EXERCISE OBJECTIVE => Print the records below verbatim.

TASK MATERIAL =>
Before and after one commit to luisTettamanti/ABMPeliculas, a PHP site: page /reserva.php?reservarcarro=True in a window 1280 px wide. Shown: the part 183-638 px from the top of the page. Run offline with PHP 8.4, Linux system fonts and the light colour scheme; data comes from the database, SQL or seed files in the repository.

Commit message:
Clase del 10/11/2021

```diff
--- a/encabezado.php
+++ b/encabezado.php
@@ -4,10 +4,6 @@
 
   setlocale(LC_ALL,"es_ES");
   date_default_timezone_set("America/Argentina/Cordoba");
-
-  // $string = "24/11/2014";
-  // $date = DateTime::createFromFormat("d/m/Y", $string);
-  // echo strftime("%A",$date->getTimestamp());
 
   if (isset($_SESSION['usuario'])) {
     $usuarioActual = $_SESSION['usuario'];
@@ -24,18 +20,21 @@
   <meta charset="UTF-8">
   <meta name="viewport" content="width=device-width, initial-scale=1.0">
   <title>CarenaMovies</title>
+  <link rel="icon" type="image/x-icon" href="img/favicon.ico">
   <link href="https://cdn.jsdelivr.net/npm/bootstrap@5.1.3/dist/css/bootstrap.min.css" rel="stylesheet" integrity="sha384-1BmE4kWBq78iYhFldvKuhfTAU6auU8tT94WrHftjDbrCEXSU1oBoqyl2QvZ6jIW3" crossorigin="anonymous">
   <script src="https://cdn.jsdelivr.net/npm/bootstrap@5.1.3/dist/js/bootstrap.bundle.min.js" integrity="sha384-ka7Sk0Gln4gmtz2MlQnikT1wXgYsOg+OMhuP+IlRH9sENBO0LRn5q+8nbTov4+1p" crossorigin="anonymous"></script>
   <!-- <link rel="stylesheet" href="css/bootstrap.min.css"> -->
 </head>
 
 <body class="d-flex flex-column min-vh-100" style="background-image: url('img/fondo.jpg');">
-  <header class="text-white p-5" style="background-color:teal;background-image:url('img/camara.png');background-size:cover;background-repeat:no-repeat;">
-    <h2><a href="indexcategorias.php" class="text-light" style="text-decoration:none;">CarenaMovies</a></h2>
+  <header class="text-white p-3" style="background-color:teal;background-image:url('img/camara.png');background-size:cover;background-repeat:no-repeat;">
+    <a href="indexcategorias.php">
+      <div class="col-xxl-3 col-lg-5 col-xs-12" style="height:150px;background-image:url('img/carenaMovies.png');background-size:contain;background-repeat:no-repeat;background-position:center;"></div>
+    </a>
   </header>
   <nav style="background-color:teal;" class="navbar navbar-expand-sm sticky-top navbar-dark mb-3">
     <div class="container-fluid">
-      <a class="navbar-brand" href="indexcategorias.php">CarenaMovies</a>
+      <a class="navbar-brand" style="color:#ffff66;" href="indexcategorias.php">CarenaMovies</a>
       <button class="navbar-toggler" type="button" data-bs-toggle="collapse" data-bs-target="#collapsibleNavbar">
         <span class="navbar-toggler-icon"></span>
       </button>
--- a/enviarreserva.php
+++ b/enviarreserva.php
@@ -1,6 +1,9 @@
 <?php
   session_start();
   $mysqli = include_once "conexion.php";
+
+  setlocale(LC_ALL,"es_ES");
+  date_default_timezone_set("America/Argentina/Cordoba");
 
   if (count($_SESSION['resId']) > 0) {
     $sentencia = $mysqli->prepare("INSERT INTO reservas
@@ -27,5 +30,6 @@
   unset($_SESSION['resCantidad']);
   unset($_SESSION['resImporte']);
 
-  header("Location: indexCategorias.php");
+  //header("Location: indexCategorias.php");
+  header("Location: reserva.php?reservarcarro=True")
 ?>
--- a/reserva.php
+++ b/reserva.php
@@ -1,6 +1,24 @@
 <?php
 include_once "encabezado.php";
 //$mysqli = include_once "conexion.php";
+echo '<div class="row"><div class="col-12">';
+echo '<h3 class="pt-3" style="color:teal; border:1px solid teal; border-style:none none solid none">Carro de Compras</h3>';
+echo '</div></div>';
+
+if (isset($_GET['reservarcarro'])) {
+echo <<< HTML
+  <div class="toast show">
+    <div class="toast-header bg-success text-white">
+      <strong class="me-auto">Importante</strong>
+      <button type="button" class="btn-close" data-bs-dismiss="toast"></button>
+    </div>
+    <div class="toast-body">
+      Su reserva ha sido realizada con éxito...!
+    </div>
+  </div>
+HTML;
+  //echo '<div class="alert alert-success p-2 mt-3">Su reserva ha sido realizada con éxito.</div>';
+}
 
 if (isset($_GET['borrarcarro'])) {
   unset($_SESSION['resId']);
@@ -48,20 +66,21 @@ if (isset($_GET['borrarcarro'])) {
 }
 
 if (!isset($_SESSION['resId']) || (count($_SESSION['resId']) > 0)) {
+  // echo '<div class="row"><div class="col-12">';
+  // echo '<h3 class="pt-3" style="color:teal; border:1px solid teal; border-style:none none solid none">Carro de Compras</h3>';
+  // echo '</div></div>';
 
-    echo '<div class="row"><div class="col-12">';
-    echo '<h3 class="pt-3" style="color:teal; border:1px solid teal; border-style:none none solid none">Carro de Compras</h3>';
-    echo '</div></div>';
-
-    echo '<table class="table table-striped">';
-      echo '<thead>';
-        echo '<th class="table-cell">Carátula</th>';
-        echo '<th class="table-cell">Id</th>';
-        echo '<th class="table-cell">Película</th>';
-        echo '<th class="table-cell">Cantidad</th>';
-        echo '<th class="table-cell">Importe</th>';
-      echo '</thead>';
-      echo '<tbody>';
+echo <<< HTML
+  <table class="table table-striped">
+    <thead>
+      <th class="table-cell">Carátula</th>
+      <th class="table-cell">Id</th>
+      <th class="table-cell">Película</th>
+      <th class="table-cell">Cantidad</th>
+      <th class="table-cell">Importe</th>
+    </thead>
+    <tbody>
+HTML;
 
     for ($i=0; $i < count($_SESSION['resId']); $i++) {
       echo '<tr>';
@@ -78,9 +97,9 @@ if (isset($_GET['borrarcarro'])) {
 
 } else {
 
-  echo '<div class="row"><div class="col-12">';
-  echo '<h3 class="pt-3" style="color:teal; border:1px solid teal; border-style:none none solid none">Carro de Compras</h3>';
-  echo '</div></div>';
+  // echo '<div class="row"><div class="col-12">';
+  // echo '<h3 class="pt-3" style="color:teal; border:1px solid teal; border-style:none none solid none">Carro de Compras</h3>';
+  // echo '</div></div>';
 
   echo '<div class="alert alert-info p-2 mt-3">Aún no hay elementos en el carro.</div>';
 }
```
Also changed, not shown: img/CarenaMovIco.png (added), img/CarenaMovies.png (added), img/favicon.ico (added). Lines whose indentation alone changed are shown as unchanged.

REPLY =>
Before and after one commit to luisTettamanti/ABMPeliculas, a PHP site: page /reserva.php?reservarcarro=True in a window 1280 px wide. Shown: the part 183-638 px from the top of the page. Run offline with PHP 8.4, Linux system fonts and the light colour scheme; data comes from the database, SQL or seed files in the repository.

Commit message:
Clase del 10/11/2021

```diff
--- a/encabezado.php
+++ b/encabezado.php
@@ -4,10 +4,6 @@
 
   setlocale(LC_ALL,"es_ES");
   date_default_timezone_set("America/Argentina/Cordoba");
-
-  // $string = "24/11/2014";
-  // $date = DateTime::createFromFormat("d/m/Y", $string);
-  // echo strftime("%A",$date->getTimestamp());
 
   if (isset($_SESSION['usuario'])) {
     $usuarioActual = $_SESSION['usuario'];
@@ -24,18 +20,21 @@
   <meta charset="UTF-8">
   <meta name="viewport" content="width=device-width, initial-scale=1.0">
   <title>CarenaMovies</title>
+  <link rel="icon" type="image/x-icon" href="img/favicon.ico">
   <link href="https://cdn.jsdelivr.net/npm/bootstrap@5.1.3/dist/css/bootstrap.min.css" rel="stylesheet" integrity="sha384-1BmE4kWBq78iYhFldvKuhfTAU6auU8tT94WrHftjDbrCEXSU1oBoqyl2QvZ6jIW3" crossorigin="anonymous">
   <script src="https://cdn.jsdelivr.net/npm/bootstrap@5.1.3/dist/js/bootstrap.bundle.min.js" integrity="sha384-ka7Sk0Gln4gmtz2MlQnikT1wXgYsOg+OMhuP+IlRH9sENBO0LRn5q+8nbTov4+1p" crossorigin="anonymous"></script>
   <!-- <link rel="stylesheet" href="css/bootstrap.min.css"> -->
 </head>
 
 <body class="d-flex flex-column min-vh-100" style="background-image: url('img/fondo.jpg');">
-  <header class="text-white p-5" style="background-color:teal;background-image:url('img/camara.png');background-size:cover;background-repeat:no-repeat;">
-    <h2><a href="indexcategorias.php" class="text-light" style="text-decoration:none;">CarenaMovies</a></h2>
+  <header class="text-white p-3" style="background-color:teal;background-image:url('img/camara.png');background-size:cover;background-repeat:no-repeat;">
+    <a href="indexcategorias.php">
+      <div class="col-xxl-3 col-lg-5 col-xs-12" style="height:150px;background-image:url('img/carenaMovies.png');background-size:contain;background-repeat:no-repeat;background-position:center;"></div>
+    </a>
   </header>
   <nav style="background-color:teal;" class="navbar navbar-expand-sm sticky-top navbar-dark mb-3">
     <div class="container-fluid">
-      <a class="navbar-brand" href="indexcategorias.php">CarenaMovies</a>
+      <a class="navbar-brand" style="color:#ffff66;" href="indexcategorias.php">CarenaMovies</a>
       <button class="navbar-toggler" type="button" data-bs-toggle="collapse" data-bs-target="#collapsibleNavbar">
         <span class="navbar-toggler-icon"></span>
       </button>
--- a/enviarreserva.php
+++ b/enviarreserva.php
@@ -1,6 +1,9 @@
 <?php
   session_start();
   $mysqli = include_once "conexion.php";
+
+  setlocale(LC_ALL,"es_ES");
+  date_default_timezone_set("America/Argentina/Cordoba");
 
   if (count($_SESSION['resId']) > 0) {
     $sentencia = $mysqli->prepare("INSERT INTO reservas
@@ -27,5 +30,6 @@
   unset($_SESSION['resCantidad']);
   unset($_SESSION['resImporte']);
 
-  header("Location: indexCategorias.php");
+  //header("Location: indexCategorias.php");
+  header("Location: reserva.php?reservarcarro=True")
 ?>
--- a/reserva.php
+++ b/reserva.php
@@ -1,6 +1,24 @@
 <?php
 include_once "encabezado.php";
 //$mysqli = include_once "conexion.php";
+echo '<div class="row"><div class="col-12">';
+echo '<h3 class="pt-3" style="color:teal; border:1px solid teal; border-style:none none solid none">Carro de Compras</h3>';
+echo '</div></div>';
+
+if (isset($_GET['reservarcarro'])) {
+echo <<< HTML
+  <div class="toast show">
+    <div class="toast-header bg-success text-white">
+      <strong class="me-auto">Importante</strong>
+      <button type="button" class="btn-close" data-bs-dismiss="toast"></button>
+    </div>
+    <div class="toast-body">
+      Su reserva ha sido realizada con éxito...!
+    </div>
+  </div>
+HTML;
+  //echo '<div class="alert alert-success p-2 mt-3">Su reserva ha sido realizada con éxito.</div>';
+}
 
 if (isset($_GET['borrarcarro'])) {
   unset($_SESSION['resId']);
@@ -48,20 +66,21 @@ if (isset($_GET['borrarcarro'])) {
 }
 
 if (!isset($_SESSION['resId']) || (count($_SESSION['resId']) > 0)) {
+  // echo '<div class="row"><div class="col-12">';
+  // echo '<h3 class="pt-3" style="color:teal; border:1px solid teal; border-style:none none solid none">Carro de Compras</h3>';
+  // echo '</div></div>';
 
-    echo '<div class="row"><div class="col-12">';
-    echo '<h3 class="pt-3" style="color:teal; border:1px solid teal; border-style:none none solid none">Carro de Compras</h3>';
-    echo '</div></div>';
-
-    echo '<table class="table table-striped">';
-      echo '<thead>';
-        echo '<th class="table-cell">Carátula</th>';
-        echo '<th class="table-cell">Id</th>';
-        echo '<th class="table-cell">Película</th>';
-        echo '<th class="table-cell">Cantidad</th>';
-        echo '<th class="table-cell">Importe</th>';
-      echo '</thead>';
-      echo '<tbody>';
+echo <<< HTML
+  <table class="table table-striped">
+    <thead>
+      <th class="table-cell">Carátula</th>
+      <th class="table-cell">Id</th>
+      <th class="table-cell">Película</th>
+      <th class="table-cell">Cantidad</th>
+      <th class="table-cell">Importe</th>
+    </thead>
+    <tbody>
+HTML;
 
     for ($i=0; $i < count($_SESSION['resId']); $i++) {
       echo '<tr>';
@@ -78,9 +97,9 @@ if (isset($_GET['borrarcarro'])) {
 
 } else {
 
-  echo '<div class="row"><div class="col-12">';
-  echo '<h3 class="pt-3" style="color:teal; border:1px solid teal; border-style:none none solid none">Carro de Compras</h3>';
-  echo '</div></div>';
+  // echo '<div class="row"><div class="col-12">';
+  // echo '<h3 class="pt-3" style="color:teal; border:1px solid teal; border-style:none none solid none">Carro de Compras</h3>';
+  // echo '</div></div>';
 
   echo '<div class="alert alert-info p-2 mt-3">Aún no hay elementos en el carro.</div>';
 }
```
Also changed, not shown: img/CarenaMovIco.png (added), img/CarenaMovies.png (added), img/favicon.ico (added). Lines whose indentation alone changed are shown as unchanged.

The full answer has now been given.